[Stored records]
^^^^^^^^

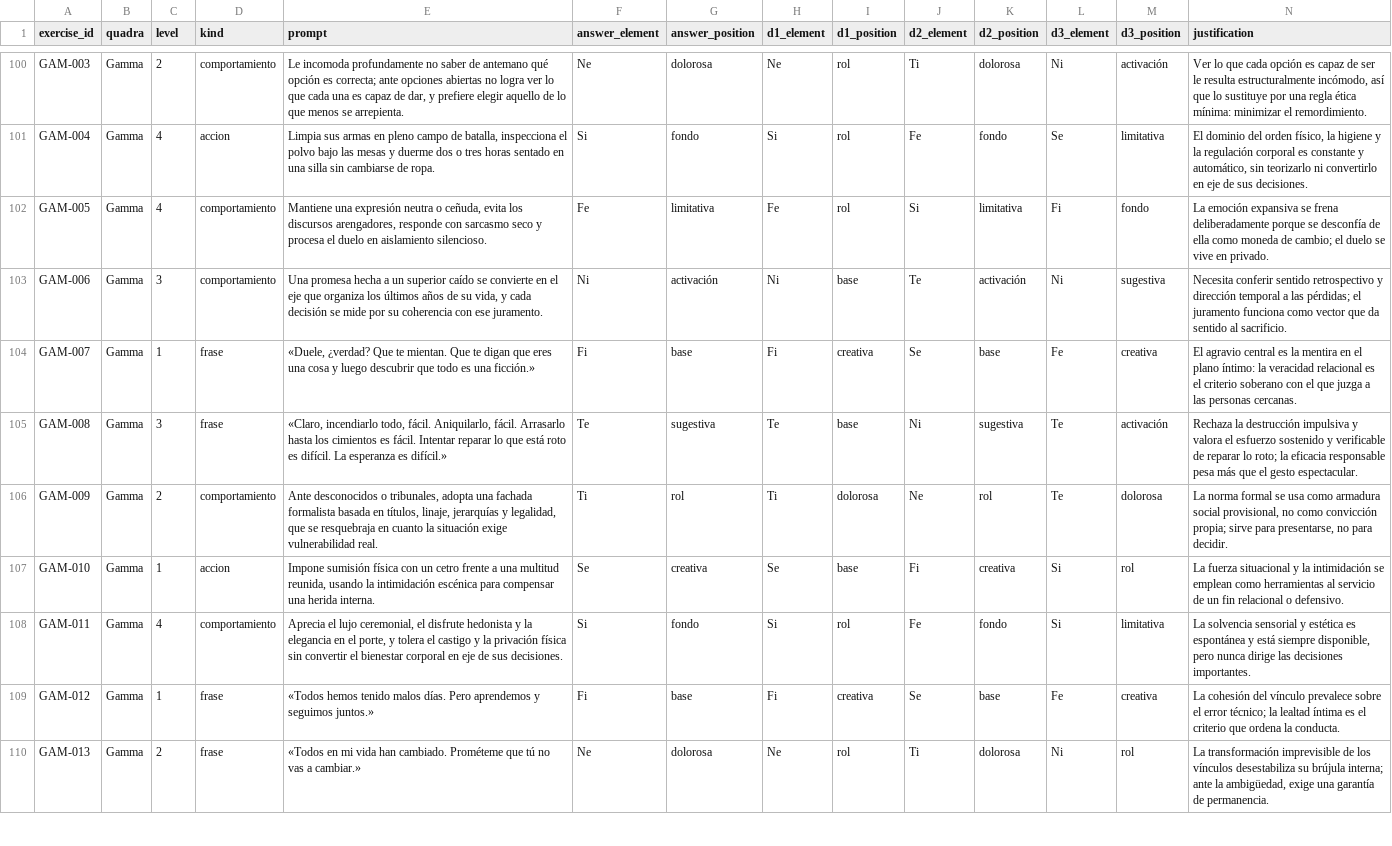
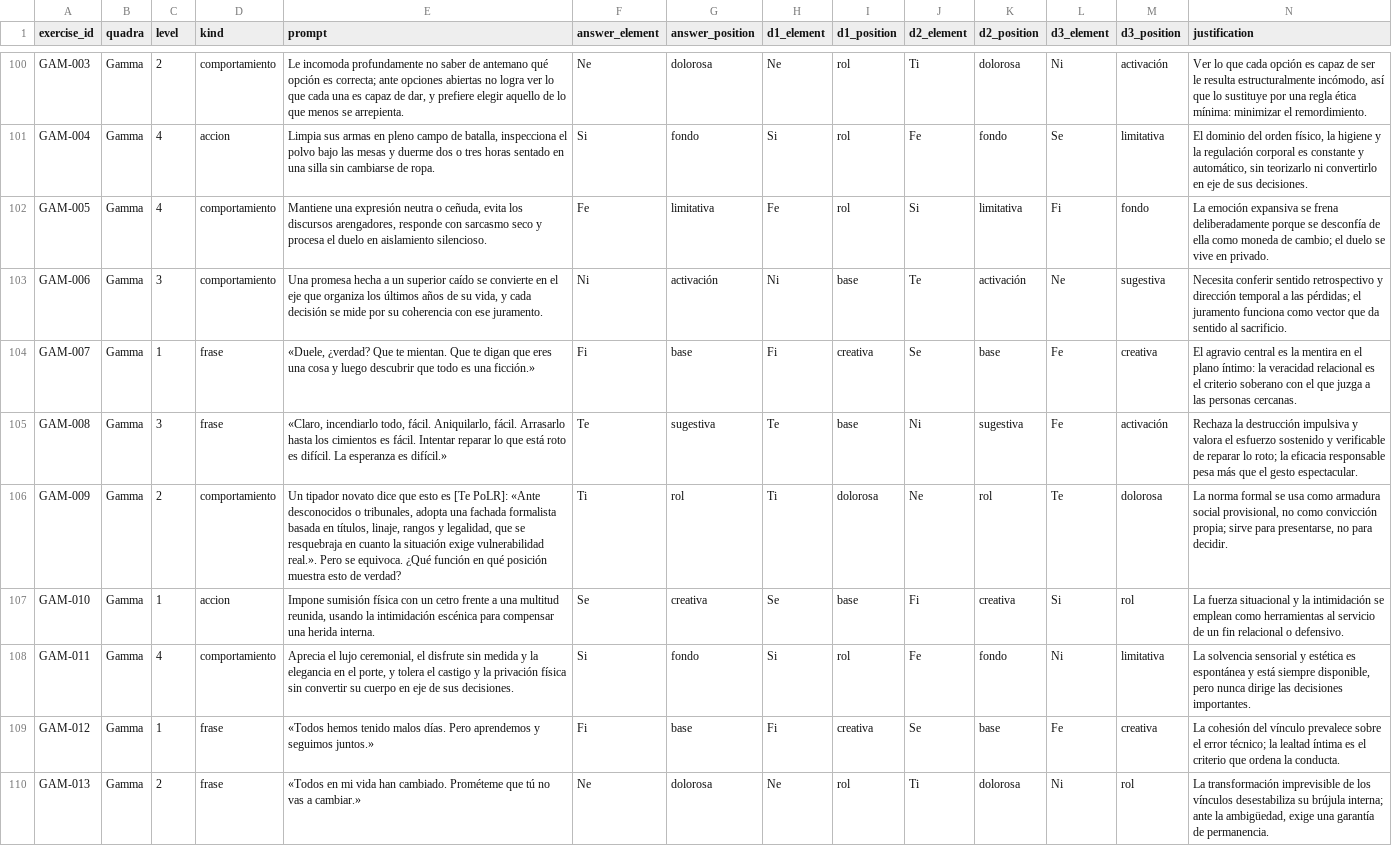
Before and after one commit to ElAntiCristo616/ValhallaSchool, a TSV file: app/src/main/assets/practice.tsv, drawn as a sheet; only a part is shown, gaps mark what is left out; the diff covers the shown part only.

Commit message:
v1.3.6: preguntas que exigen entender (lecciones + práctica + loop + juegos) + insultos del monito por elemento
- Lecciones: banco nuevo quiz_new.tsv (634 filas, 470/470 ideas, 3 formatos
  escenario/parecido/error en cada lección, diff 2-3 en 156 ideas);
  headline()/trueFalse() eliminados de Quiz; fill/book se quedan (fill tapa
  la palabra también en el cuerpo); Quiz.newQ elige diff<=nivel.
- Práctica: 39 prompts reescritos (0 regalos), 53 d3 sin vicio 3-1,
  14 convertidos a detectar-el-error.
- Loop: usa Quiz.make + PracticeData, queda cubierto (simulación 50: 0 regalos).
- Juegos: Detective 3, Lluvia 4, Conexiones 12+3, Tribunal 8 correcciones +
  selección de distractores por solape, Arena: 4 finales {R} + intro y título
  sin nombre de relación + {P} en todas las opciones y correctas sin eco de
  REL_INFO; Intruso/Aventura/Lab verificados sin cambios.
- Monito: SCOLD viejo reemplazado por SCOLD_BY_ELEMENT (200 insultos, 25 por
  elemento, con la señal sutil y el punto débil de cada elemento, {name} en
  todas); bolsa barajada estática sin repetición (también FAIL_TAILS).
  Visual, CHEER/CELEBRATE/WIN_TAILS y tonos sin tocar.

```diff
--- a/app/src/main/assets/practice.tsv
+++ b/app/src/main/assets/practice.tsv
@@ -102,8 +102,8 @@ GAM-004	Gamma	4	accion	Limpia sus armas en pleno campo de batalla, inspecciona e
 GAM-005	Gamma	4	comportamiento	Mantiene una expresión neutra o ceñuda, evita los discursos arengadores, responde con sarcasmo seco y procesa el duelo en aislamiento silencioso.	Fe	limitativa	Fe	rol	Si	limitativa	Fi	fondo	La emoción expansiva se frena deliberadamente porque se desconfía de ella como moneda de cambio; el duelo se vive en privado.
-GAM-006	Gamma	3	comportamiento	Una promesa hecha a un superior caído se convierte en el eje que organiza los últimos años de su vida, y cada decisión se mide por su coherencia con ese juramento.	Ni	activación	Ni	base	Te	activación	Ni	sugestiva	Necesita conferir sentido retrospectivo y dirección temporal a las pérdidas; el juramento funciona como vector que da sentido al sacrificio.
+GAM-006	Gamma	3	comportamiento	Una promesa hecha a un superior caído se convierte en el eje que organiza los últimos años de su vida, y cada decisión se mide por su coherencia con ese juramento.	Ni	activación	Ni	base	Te	activación	Ne	sugestiva	Necesita conferir sentido retrospectivo y dirección temporal a las pérdidas; el juramento funciona como vector que da sentido al sacrificio.
 GAM-007	Gamma	1	frase	«Duele, ¿verdad? Que te mientan. Que te digan que eres una cosa y luego descubrir que todo es una ficción.»	Fi	base	Fi	creativa	Se	base	Fe	creativa	El agravio central es la mentira en el plano íntimo: la veracidad relacional es el criterio soberano con el que juzga a las personas cercanas.
-GAM-008	Gamma	3	frase	«Claro, incendiarlo todo, fácil. Aniquilarlo, fácil. Arrasarlo hasta los cimientos es fácil. Intentar reparar lo que está roto es difícil. La esperanza es difícil.»	Te	sugestiva	Te	base	Ni	sugestiva	Te	activación	Rechaza la destrucción impulsiva y valora el esfuerzo sostenido y verificable de reparar lo roto; la eficacia responsable pesa más que el gesto espectacular.
-GAM-009	Gamma	2	comportamiento	Ante desconocidos o tribunales, adopta una fachada formalista basada en títulos, linaje, jerarquías y legalidad, que se resquebraja en cuanto la situación exige vulnerabilidad real.	Ti	rol	Ti	dolorosa	Ne	rol	Te	dolorosa	La norma formal se usa como armadura social provisional, no como convicción propia; sirve para presentarse, no para decidir.
+GAM-008	Gamma	3	frase	«Claro, incendiarlo todo, fácil. Aniquilarlo, fácil. Arrasarlo hasta los cimientos es fácil. Intentar reparar lo que está roto es difícil. La esperanza es difícil.»	Te	sugestiva	Te	base	Ni	sugestiva	Fe	activación	Rechaza la destrucción impulsiva y valora el esfuerzo sostenido y verificable de reparar lo roto; la eficacia responsable pesa más que el gesto espectacular.
+GAM-009	Gamma	2	comportamiento	Un tipador novato dice que esto es [Te PoLR]: «Ante desconocidos o tribunales, adopta una fachada formalista basada en títulos, linaje, rangos y legalidad, que se resquebraja en cuanto la situación exige vulnerabilidad real.». Pero se equivoca. ¿Qué función en qué posición muestra esto de verdad?	Ti	rol	Ti	dolorosa	Ne	rol	Te	dolorosa	La norma formal se usa como armadura social provisional, no como convicción propia; sirve para presentarse, no para decidir.
 GAM-010	Gamma	1	accion	Impone sumisión física con un cetro frente a una multitud reunida, usando la intimidación escénica para compensar una herida interna.	Se	creativa	Se	base	Fi	creativa	Si	rol	La fuerza situacional y la intimidación se emplean como herramientas al servicio de un fin relacional o defensivo.
-GAM-011	Gamma	4	comportamiento	Aprecia el lujo ceremonial, el disfrute hedonista y la elegancia en el porte, y tolera el castigo y la privación física sin convertir el bienestar corporal en eje de sus decisiones.	Si	fondo	Si	rol	Fe	fondo	Si	limitativa	La solvencia sensorial y estética es espontánea y está siempre disponible, pero nunca dirige las decisiones importantes.
+GAM-011	Gamma	4	comportamiento	Aprecia el lujo ceremonial, el disfrute sin medida y la elegancia en el porte, y tolera el castigo y la privación física sin convertir su cuerpo en eje de sus decisiones.	Si	fondo	Si	rol	Fe	fondo	Ni	limitativa	La solvencia sensorial y estética es espontánea y está siempre disponible, pero nunca dirige las decisiones importantes.
 GAM-012	Gamma	1	frase	«Todos hemos tenido malos días. Pero aprendemos y seguimos juntos.»	Fi	base	Fi	creativa	Se	base	Fe	creativa	La cohesión del vínculo prevalece sobre el error técnico; la lealtad íntima es el criterio que ordena la conducta.
```
Also changed, not shown: 104 edited cells elsewhere in this file, app/src/main/assets/games_conexiones.tsv, app/src/main/assets/games_detective.tsv, 12 other files.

^^^^^^^^

TASK:
Copy nothing past the line containing "- Juegos: Detective": reproduce every line from the start of the records up to it, skipping pictures.

THE COMPLETED TASK:
Before and after one commit to ElAntiCristo616/ValhallaSchool, a TSV file: app/src/main/assets/practice.tsv, drawn as a sheet; only a part is shown, gaps mark what is left out; the diff covers the shown part only.

Commit message:
v1.3.6: preguntas que exigen entender (lecciones + práctica + loop + juegos) + insultos del monito por elemento
- Lecciones: banco nuevo quiz_new.tsv (634 filas, 470/470 ideas, 3 formatos
  escenario/parecido/error en cada lección, diff 2-3 en 156 ideas);
  headline()/trueFalse() eliminados de Quiz; fill/book se quedan (fill tapa
  la palabra también en el cuerpo); Quiz.newQ elige diff<=nivel.
- Práctica: 39 prompts reescritos (0 regalos), 53 d3 sin vicio 3-1,
  14 convertidos a detectar-el-error.
- Loop: usa Quiz.make + PracticeData, queda cubierto (simulación 50: 0 regalos).
- Juegos: Detective 3, Lluvia 4, Conexiones 12+3, Tribunal 8 correcciones +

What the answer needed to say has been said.